Social Event: this one day international football tournament is the biggest yearly social event of the Dutch Jewish community and one of the main football tournaments of Amsterdam. Last year, it attracted 2,000 visitors and competitors from all over Western Europe, ranging in age from six to a 65 year old rabbi. It attracted 64 teams from Belgium, France, Germany, Sweden, the United Kingdom and Holland with entries ranging from Amsterdam’s kosher butcher shop to professional players and a Chasidic eleven. Please note: some of the English teams are successful Maccabi teams with a competitive edge to their game, however such teams are not suited to our tournament. Jom Ha Voetbal is a friendly social event for teams who are competing for fun and to enjoy the game of football.
Founded in 1980 by Reform Jew David Kleerekoper, (a director of Bols drinks company in Brazil), and an Orthodox Jew Osi Lilian, (an accountant. Four teams took part in the first competition.
Preserved from possible oblivion by Maurice de Hond and Philippe Rubens in 1987 who read of its impending demise in the Dutch Jewish newspaper.
Expanded over the past decade from 13 senior teams to around 60 senior and junior teams, made up of 750 players from Western Europe.
Tournament leader is Maurice de Hond, a director of one of Holland’s biggest publishing companies and a former Dutch League referee. The organizing committee consist of 8 members where the tournament leader can overrule the committee. The committee is under financial control of a treasury board.
The rules of the Maccabi-World-Federation and the Royal Dutch Football Association apply at Jom Ha Voetbal. This means that only teams with Jewish players and/or members of their families can compete. In order to lead a big one-day tournament some of the official football rules have been changed or adapted. Participation in the Jom Ha Voetbal means that the captain accepts full responsibility for his team to respect the Jom Ha Voetbal rules and to live up to them by fair play.
Biggest controversy came in 1994 when winners Yellow Boys and runner up B’nai B’rith were disqualified after fielding non-Jews. Their leaders were banned for three years. In 2000 Yellow Boys was banned definitely.

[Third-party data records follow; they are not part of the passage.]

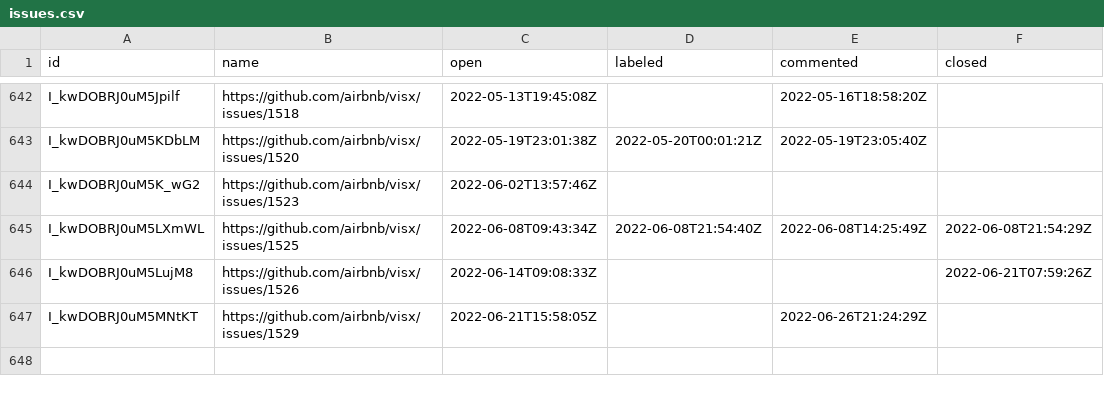
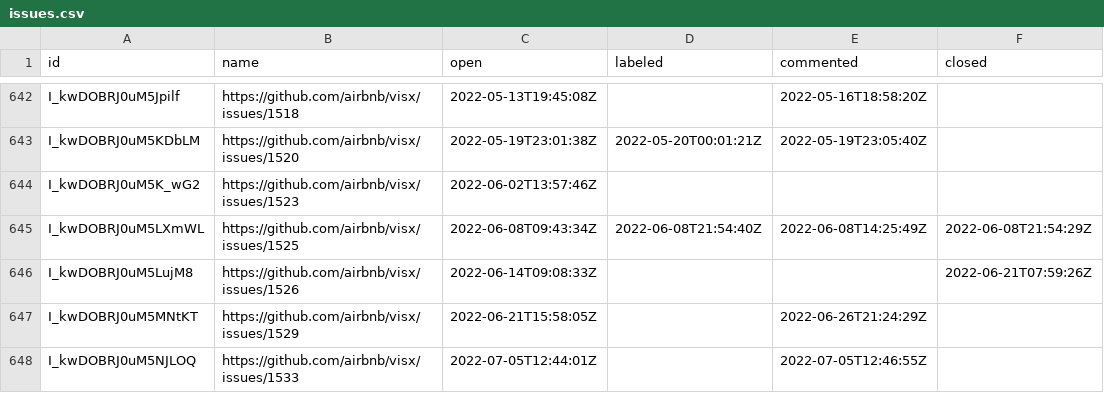
Before and after one commit to oselvar/oselvar-github-metrics, a CSV file: data/airbnb/visx/issues.csv, drawn as a sheet; only a part is shown, gaps mark what is left out.

```diff
--- a/data/airbnb/visx/issues.csv
+++ b/data/airbnb/visx/issues.csv
@@ -647 +647,2 @@ I_kwDOBRJ0uM5LujM8,https://github.com/airbnb/visx/issues/1526,2022-06-14T09:08:3
 I_kwDOBRJ0uM5MNtKT,https://github.com/airbnb/visx/issues/1529,2022-06-21T15:58:05Z,,2022-06-26T21:24:29Z,
+I_kwDOBRJ0uM5NJLOQ,https://github.com/airbnb/visx/issues/1533,2022-07-05T12:44:01Z,,2022-07-05T12:46:55Z,
```
Also changed, not shown: 1 other file.
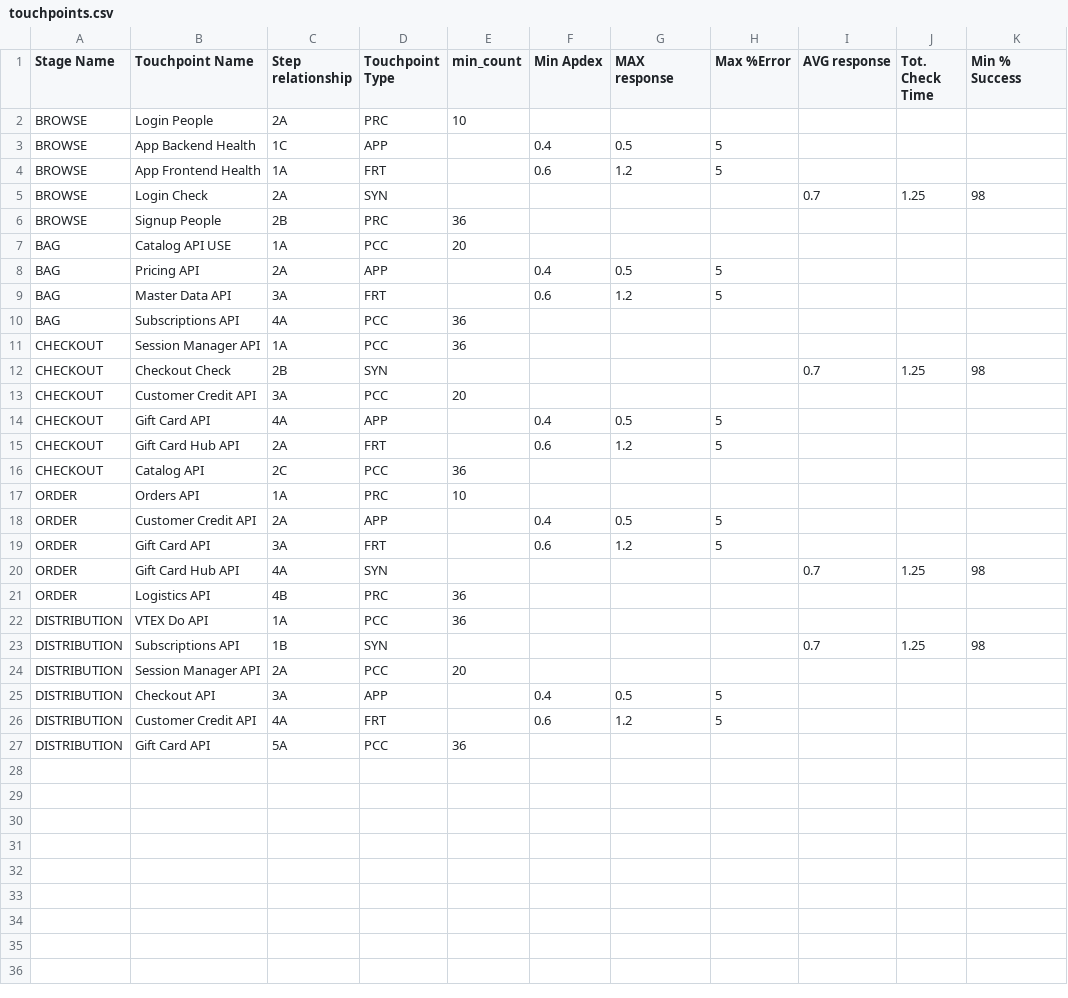
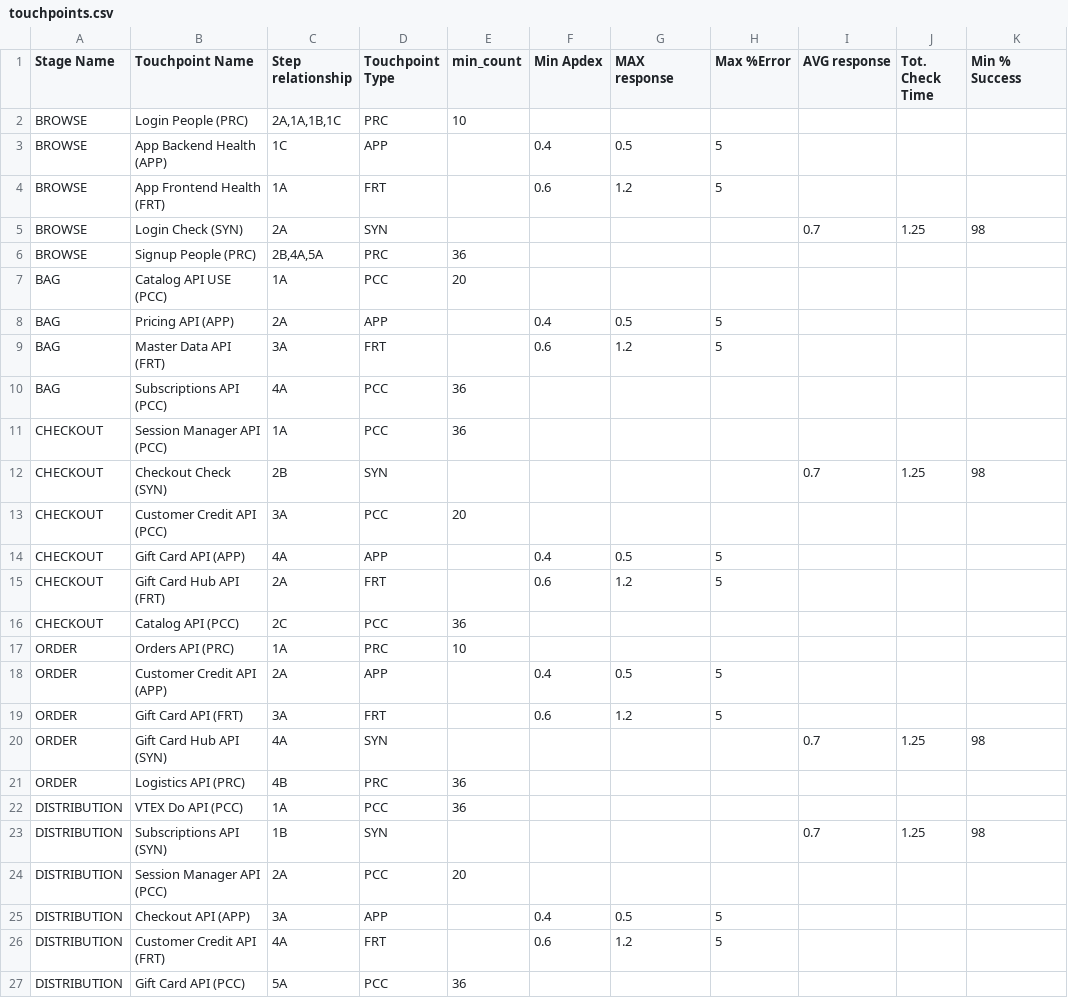
Before and after one commit to newrelic/nr1-pathpoint, a CSV file: setup/touchpoints.csv, drawn as a sheet; only a part is shown; the diff names each change by its address in the sheet, - before the commit and + after, or states it on an @@ line.

```diff
--- a/setup/touchpoints.csv
+++ b/setup/touchpoints.csv
-B2 (Touchpoint Name): Login People
+B2 (Touchpoint Name): Login People (PRC)
-C2 (Step relationship): 2A
+C2 (Step relationship): 2A,1A,1B,1C
-B3 (Touchpoint Name): App Backend Health
+B3 (Touchpoint Name): App Backend Health (APP)
-B4 (Touchpoint Name): App Frontend Health
+B4 (Touchpoint Name): App Frontend Health (FRT)
-B5 (Touchpoint Name): Login Check
+B5 (Touchpoint Name): Login Check (SYN)
-B6 (Touchpoint Name): Signup People
+B6 (Touchpoint Name): Signup People (PRC)
-C6 (Step relationship): 2B
+C6 (Step relationship): 2B,4A,5A
-B7 (Touchpoint Name): Catalog API USE
+B7 (Touchpoint Name): Catalog API USE (PCC)
-B8 (Touchpoint Name): Pricing API
+B8 (Touchpoint Name): Pricing API (APP)
-B9 (Touchpoint Name): Master Data API
+B9 (Touchpoint Name): Master Data API (FRT)
-B10 (Touchpoint Name): Subscriptions API
+B10 (Touchpoint Name): Subscriptions API (PCC)
-B11 (Touchpoint Name): Session Manager API
+B11 (Touchpoint Name): Session Manager API (PCC)
-B12 (Touchpoint Name): Checkout Check
+B12 (Touchpoint Name): Checkout Check (SYN)
-B13 (Touchpoint Name): Customer Credit API
+B13 (Touchpoint Name): Customer Credit API (PCC)
-B14 (Touchpoint Name): Gift Card API
+B14 (Touchpoint Name): Gift Card API (APP)
-B15 (Touchpoint Name): Gift Card Hub API
+B15 (Touchpoint Name): Gift Card Hub API (FRT)
-B16 (Touchpoint Name): Catalog API
+B16 (Touchpoint Name): Catalog API (PCC)
-B17 (Touchpoint Name): Orders API
+B17 (Touchpoint Name): Orders API (PRC)
-B18 (Touchpoint Name): Customer Credit API
+B18 (Touchpoint Name): Customer Credit API (APP)
-B19 (Touchpoint Name): Gift Card API
+B19 (Touchpoint Name): Gift Card API (FRT)
-B20 (Touchpoint Name): Gift Card Hub API
+B20 (Touchpoint Name): Gift Card Hub API (SYN)
-B21 (Touchpoint Name): Logistics API
+B21 (Touchpoint Name): Logistics API (PRC)
-B22 (Touchpoint Name): VTEX Do API
+B22 (Touchpoint Name): VTEX Do API (PCC)
-B23 (Touchpoint Name): Subscriptions API
+B23 (Touchpoint Name): Subscriptions API (SYN)
-B24 (Touchpoint Name): Session Manager API
+B24 (Touchpoint Name): Session Manager API (PCC)
-B25 (Touchpoint Name): Checkout API
+B25 (Touchpoint Name): Checkout API (APP)
-B26 (Touchpoint Name): Customer Credit API
+B26 (Touchpoint Name): Customer Credit API (FRT)
-B27 (Touchpoint Name): Gift Card API
+B27 (Touchpoint Name): Gift Card API (PCC)
```
Also changed, not shown: 7 other files.
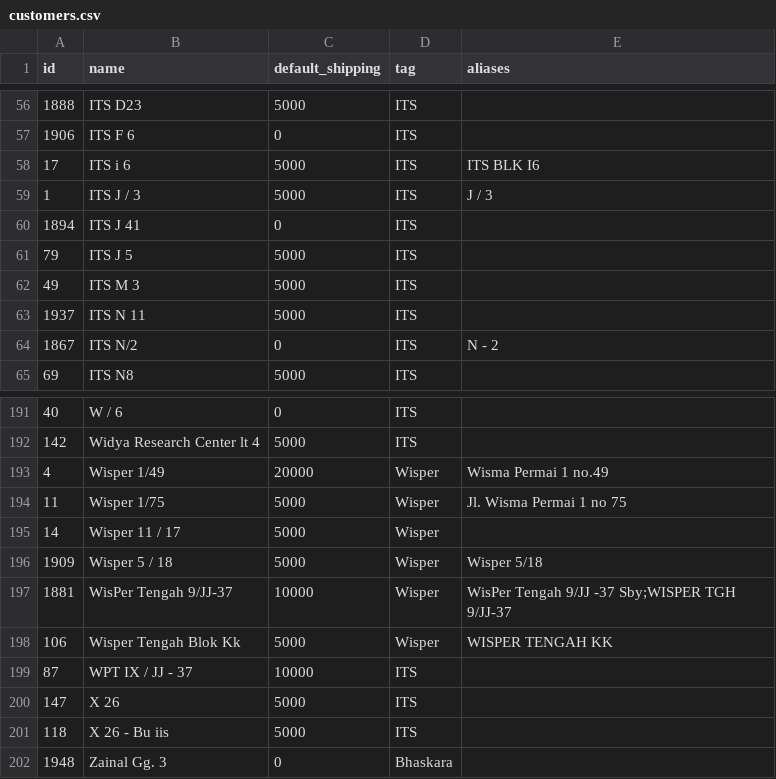
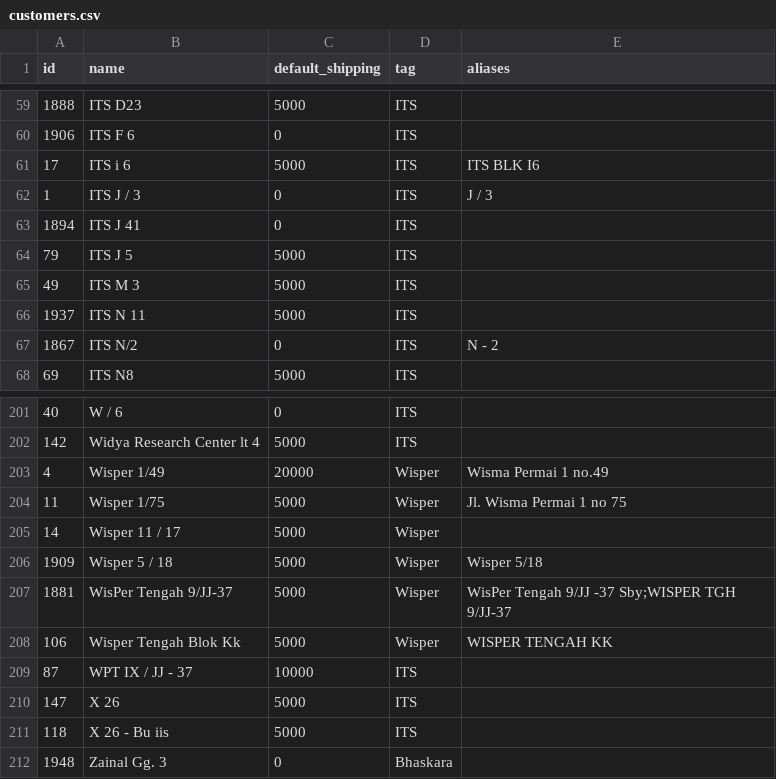
Before and after one commit to notslimboy/Shanti-Catering-Cashier-Apps, a CSV file: customers.csv, drawn as a sheet; only a part is shown, gaps mark what is left out; the diff covers the shown part only.

```diff
--- a/customers.csv
+++ b/customers.csv
@@ -58,3 +61,3 @@ id,name,default_shipping,tag,aliases
 17,ITS i 6,5000,ITS,ITS BLK I6
-1,ITS J / 3,5000,ITS,J / 3
+1,ITS J / 3,0,ITS,J / 3
 1894,ITS J 41,0,ITS,
@@ -196,3 +206,3 @@ id,name,default_shipping,tag,aliases
 1909,Wisper 5 / 18,5000,Wisper,Wisper 5/18
-1881,WisPer Tengah 9/JJ-37,10000,Wisper,WisPer Tengah 9/JJ -37 Sby;WISPER TGH 9/JJ-37
+1881,WisPer Tengah 9/JJ-37,5000,Wisper,WisPer Tengah 9/JJ -37 Sby;WISPER TGH 9/JJ-37
 106,Wisper Tengah Blok Kk,5000,Wisper,WISPER TENGAH KK
```
Also changed, not shown: 12 added rows, 2 removed rows and 2 edited cells elsewhere in this file, 5 other files.
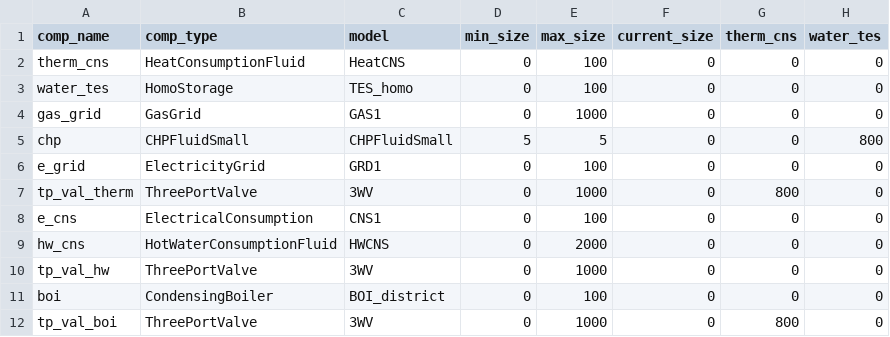
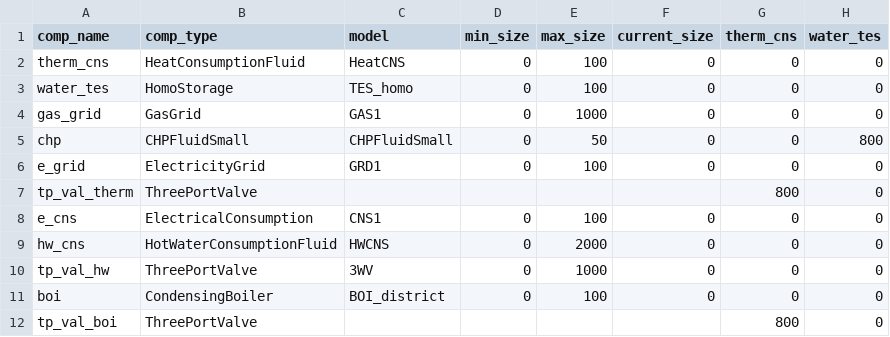
Before and after one commit to RWTH-EBC/BESDOT, a CSV file: data/topology/chp_fluid_small_w+h_boi.csv, drawn as a sheet; only a part is shown; the diff names each change by its address in the sheet, - before the commit and + after, or states it on an @@ line.

```diff
--- a/data/topology/chp_fluid_small_w+h_boi.csv
+++ b/data/topology/chp_fluid_small_w+h_boi.csv
-D5 (min_size): 5
+D5 (min_size): 0
-E5 (max_size): 5
+E5 (max_size): 50
-C7 (model): 3WV
+C7 (model): (empty)
-D7 (min_size): 0
+D7 (min_size): (empty)
-E7 (max_size): 1000
+E7 (max_size): (empty)
-F7 (current_size): 0
+F7 (current_size): (empty)
-C12 (model): 3WV
+C12 (model): (empty)
-D12 (min_size): 0
+D12 (min_size): (empty)
-E12 (max_size): 1000
+E12 (max_size): (empty)
-F12 (current_size): 0
+F12 (current_size): (empty)
```
Also changed, not shown: data/topology/chp_fluid_big_w+h_boi.csv, data/topology/chp_fluid_small_w+h_boi_hi.csv, 6 other files.
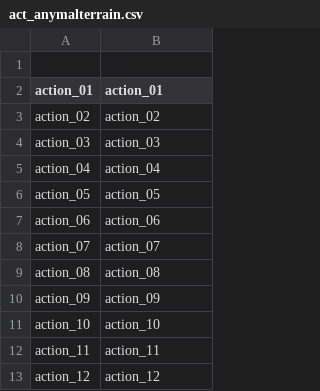
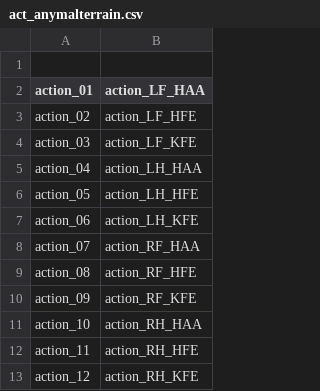
Before and after one commit to generush/neuro-rl, a CSV file: neuro_rl/legend/act_anymalterrain.csv, drawn as a sheet.

```diff
--- a/neuro_rl/legend/act_anymalterrain.csv
+++ b/neuro_rl/legend/act_anymalterrain.csv
@@ -1,13 +1,13 @@
 
-action_01, action_01
-action_02, action_02
-action_03, action_03
-action_04, action_04
-action_05, action_05
-action_06, action_06
-action_07, action_07
-action_08, action_08
-action_09, action_09
-action_10, action_10
-action_11, action_11
-action_12, action_12
+action_01, action_LF_HAA
+action_02, action_LF_HFE
+action_03, action_LF_KFE
+action_04, action_LH_HAA
+action_05, action_LH_HFE
+action_06, action_LH_KFE
+action_07, action_RF_HAA
+action_08, action_RF_HFE
+action_09, action_RF_KFE
+action_10, action_RH_HAA
+action_11, action_RH_HFE
+action_12, action_RH_KFE
```
Also changed, not shown: 4 other files.
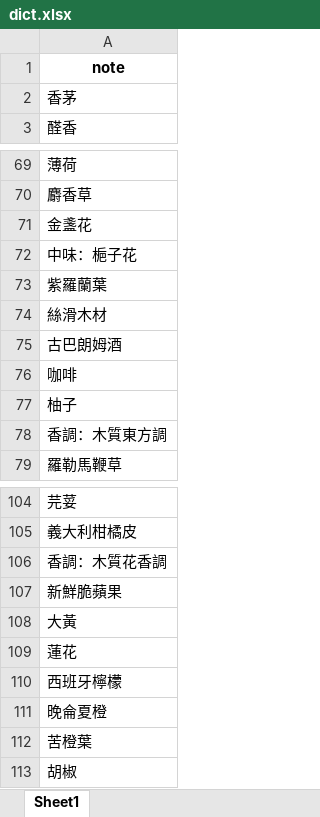
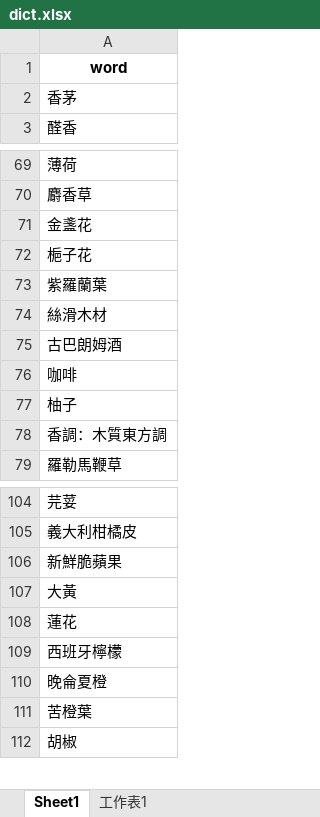
Before and after one commit to aronhack/Perfume, an Excel workbook: 1_Crawler/Resource/dict.xlsx, sheet Sheet1, drawn as a sheet; only a part is shown, gaps mark what is left out; values as stored, in another font and other column widths than the file's, no borders; removed rows and columns are numbered as before the commit, all else as after; the diff covers the shown part only; the diff names each change by its address in the sheet, - before the commit and + after, or states it on an @@ line.

```diff
--- a/1_Crawler/Resource/dict.xlsx (sheet Sheet1)
+++ b/1_Crawler/Resource/dict.xlsx (sheet Sheet1)
+sheet tab: 工作表1
-A1: note
+A1: word
-A72: 中味：梔子花
+A72: 梔子花
-row 106: 香調：木質花香調
```
Also changed, not shown: 70 added rows elsewhere in this sheet, 1_Crawler/Resource/data.xlsx, 43 other files.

Attracts around 2.500 people, making it the Dutch Jewish community largest annual social gathering.
Costs 27,000 euro (2010)
Sponsored by Jewish companies and institutions